Remember your first bike? Mine was a boys bike that my dad took apart and painted yellow. It was already fantastic but the matching yellow streamers we attached to the handlebars made it superior to even my wildest dreams.
I named it buttercup.
The bike made me fast. It made me proud. Suddenly, I was capable and strong; Able to travel great distances and explore so many new places.
I remember racing to my best friend’s house, trying to beat yesterday’s time. As I rode, I felt free. Unconquerable, even graceful. I remember the day I learned to ride with only one hand; then no hands.
I don’t remember the day that I stopped riding my bike.
It must have happened around the time that my friends stopped asking to play and started asking to “hang out.” At the time, the difference in terminology seemed innocent. But looking back, it turned out to be loaded with all kinds of expectations.
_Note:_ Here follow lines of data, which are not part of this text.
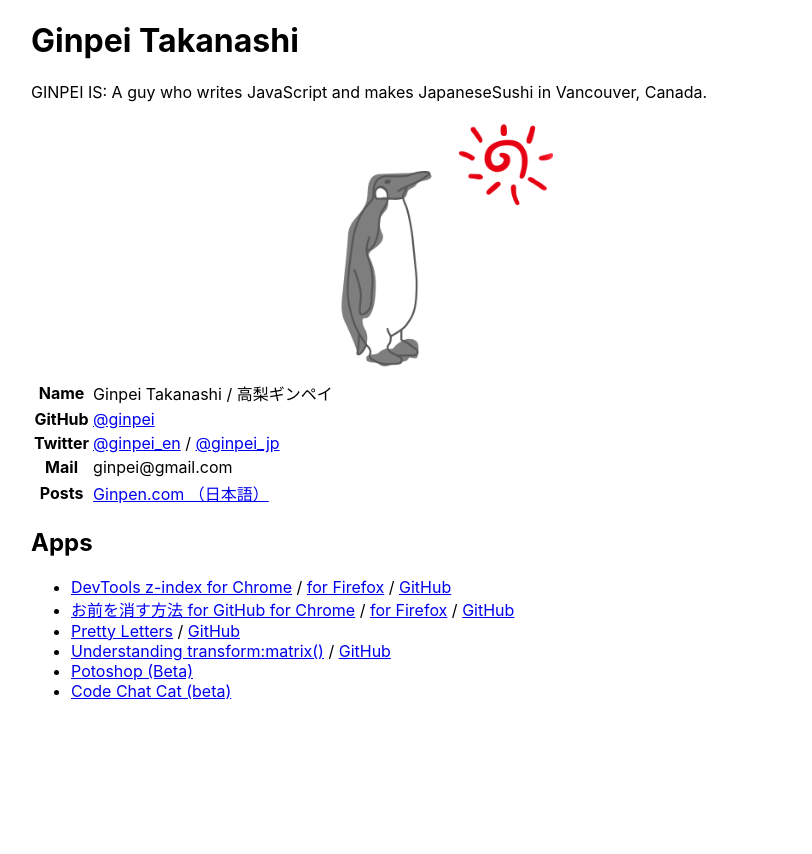
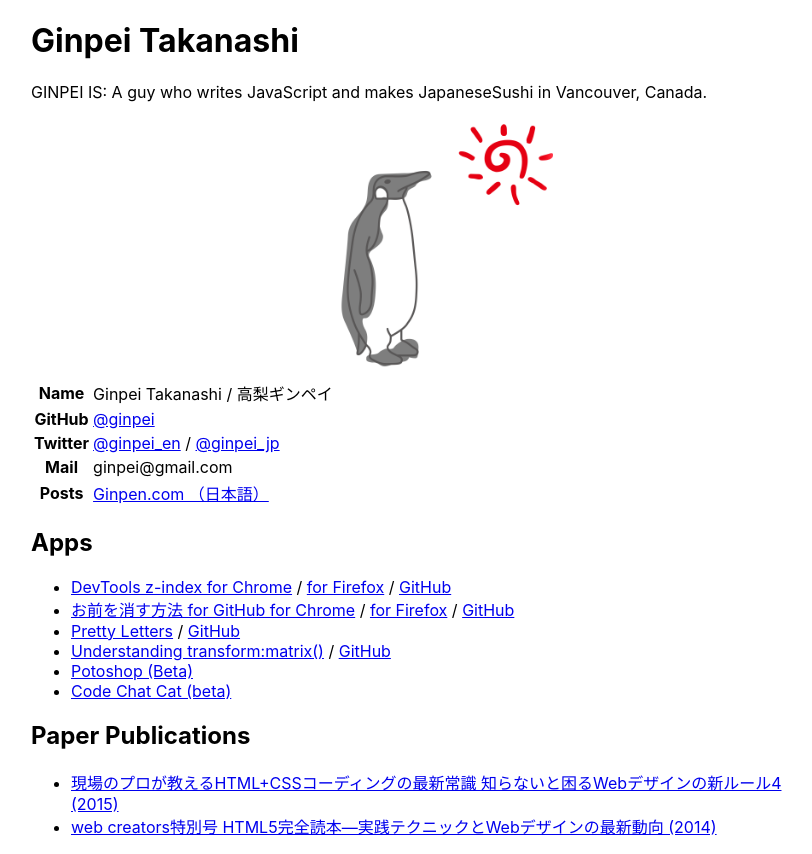
Before and after one commit to ginpei/ginpei.dev, a React (Create React App) app: page / in a window 1280 px wide. Shown: the whole page, without its empty margins (209-1021 px from the left). Before the commit the page ends 800 px from the top, so only its background shows below. Built offline with nearby package versions, Linux system fonts and the light colour scheme.

Commit message:
add publications

```diff
--- a/src/screens/HomePage.tsx
+++ b/src/screens/HomePage.tsx
@@ -1,6 +1,20 @@
 import React from 'react';
 
 const SlashDelimiter: React.FC = () => <> / </>;
+
+const PublicationSection: React.FC = () => (
+  <section>
+    <h1>Paper Publications</h1>
+    <ul>
+      <li>
+        <a href="https://www.amazon.co.jp/dp/4844364936">現場のプロが教えるHTML+CSSコーディングの最新常識 知らないと困るWebデザインの新ルール4 (2015)</a>
+      </li>
+      <li>
+        <a href="https://www.amazon.co.jp/dp/4844364014">web creators特別号 HTML5完全読本―実践テクニックとWebデザインの最新動向 (2014)</a>
+      </li>
+    </ul>
+  </section>
+);
 
 const HomePage: React.FC = () => {
   return (
@@ -94,6 +108,7 @@
             <a href="https://ccc.ginpei.info/">Code Chat Cat (beta)</a>
           </li>
         </ul>
+        <PublicationSection />
       </div>
     </div>
   );
```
Kids who play aren’t anything like kids who hang out. The hang out kind of kids don’t get dirty and scraped up. They don’t get lost in the moment and in their ever expanding imaginations. Hang out kids must remain constantly self-aware. When “hanging out,” constant comparisons of myself and others seemed to come naturally. In everything we did, there was a yearning to feel more adult… Which was frustrating because none of us were adults yet.
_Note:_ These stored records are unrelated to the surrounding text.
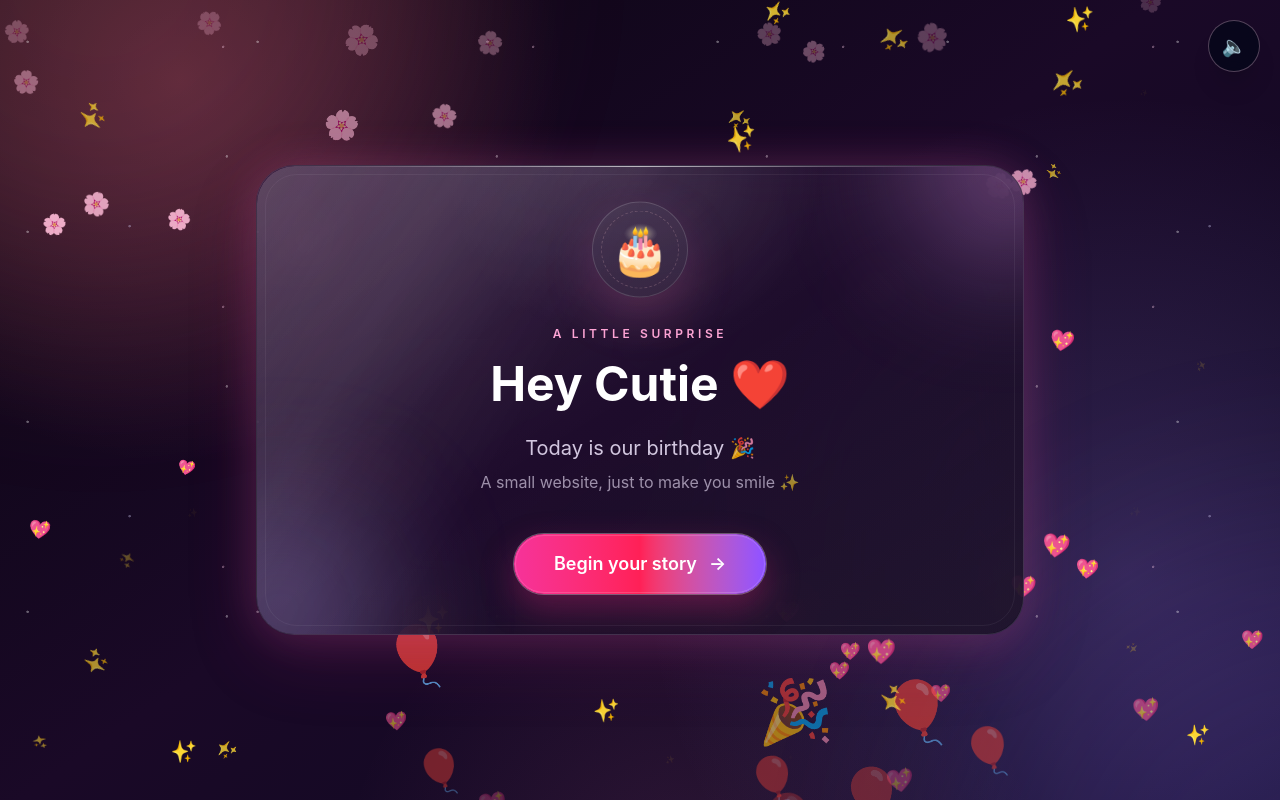
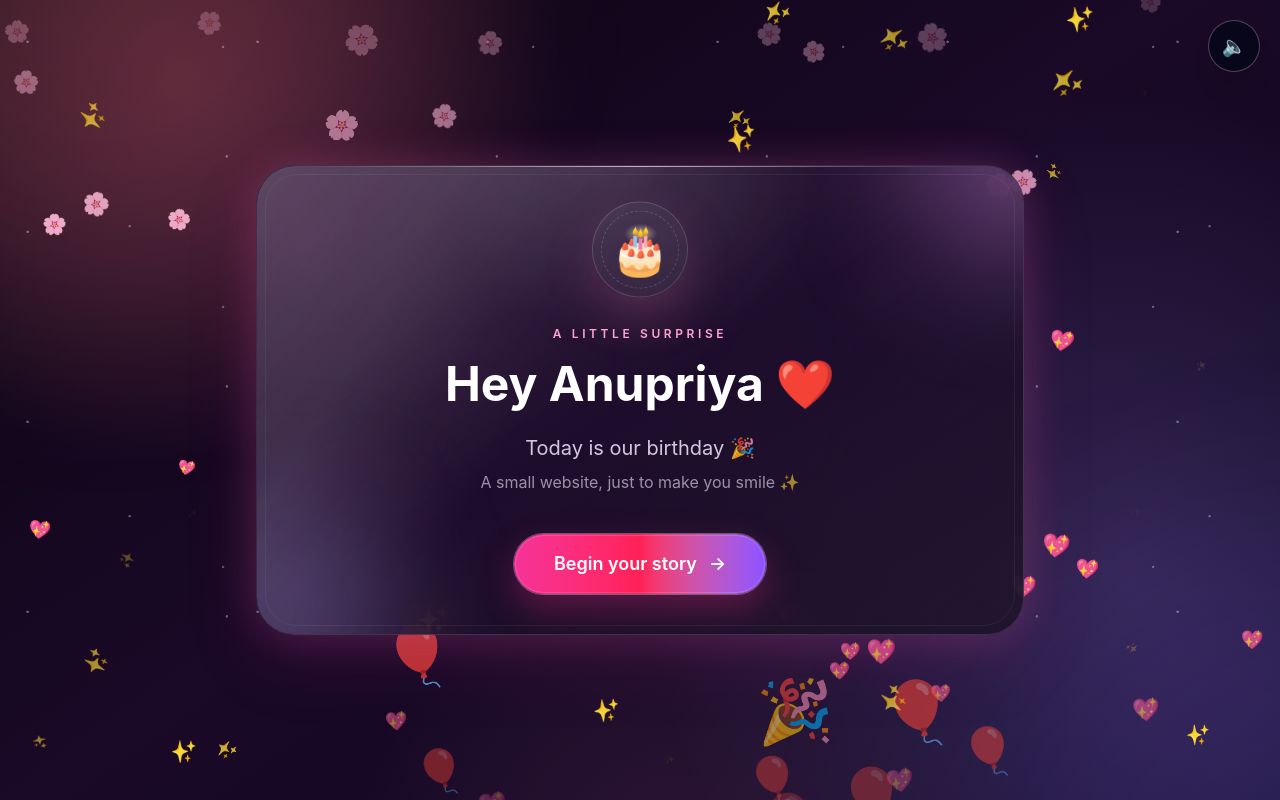
Before and after one commit to Tanay-Mahajan/birthday-surprise, a Next.js app: page / in a window 1280 px wide. Built offline with nearby package versions, Linux system fonts and the light colour scheme.

Commit message:
small changes

```diff
--- a/app/layout.tsx
+++ b/app/layout.tsx
@@ -4,7 +4,7 @@ import type { Metadata } from "next";
 
 export const metadata: Metadata = {
   title: "A Little Birthday Surprise ❤️",
-  description: "A small corner of the universe, made just to make you smile.",
+  description: "",
 };
 
 export default function RootLayout({
--- a/components/Hero.tsx
+++ b/components/Hero.tsx
@@ -58,7 +58,7 @@ export default function Hero() {
                   </motion.div>
 
                   <p className="mt-6 text-xs font-semibold uppercase tracking-[0.3em] text-pink-300">A Little Surprise</p>
-                  <h1 className="mt-3 text-balance text-[2.6rem] font-bold leading-tight text-white sm:text-5xl">Hey Cutie ❤️</h1>
+                  <h1 className="mt-3 text-balance text-[2.6rem] font-bold leading-tight text-white sm:text-5xl">Hey Anupriya ❤️</h1>
                   <p className="mt-5 text-lg text-purple-100/85 sm:text-xl">Today is our birthday 🎉</p>
                   <p className="mt-2 text-sm text-purple-100/60 sm:text-base">A small website, just to make you smile ✨</p>
 
```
I missed my bike during the hang out days, but I didn’t ever say so, not even to myself.
–A Note To My Lovely Reader:
If you are entering, or are in the midst of your teenage years, or just never fully recovered from them, the thing you have left behind and are desperately missing might not be a bike. It could be a relationship, or a hobby, or a feeling. But no matter what it is, I say, find a way to get it back! These things that we love and that cause us to feel true passion and joy are important parts of who we are.
Also, if anyone ever asks you to hang out, see if you can find something better to do instead.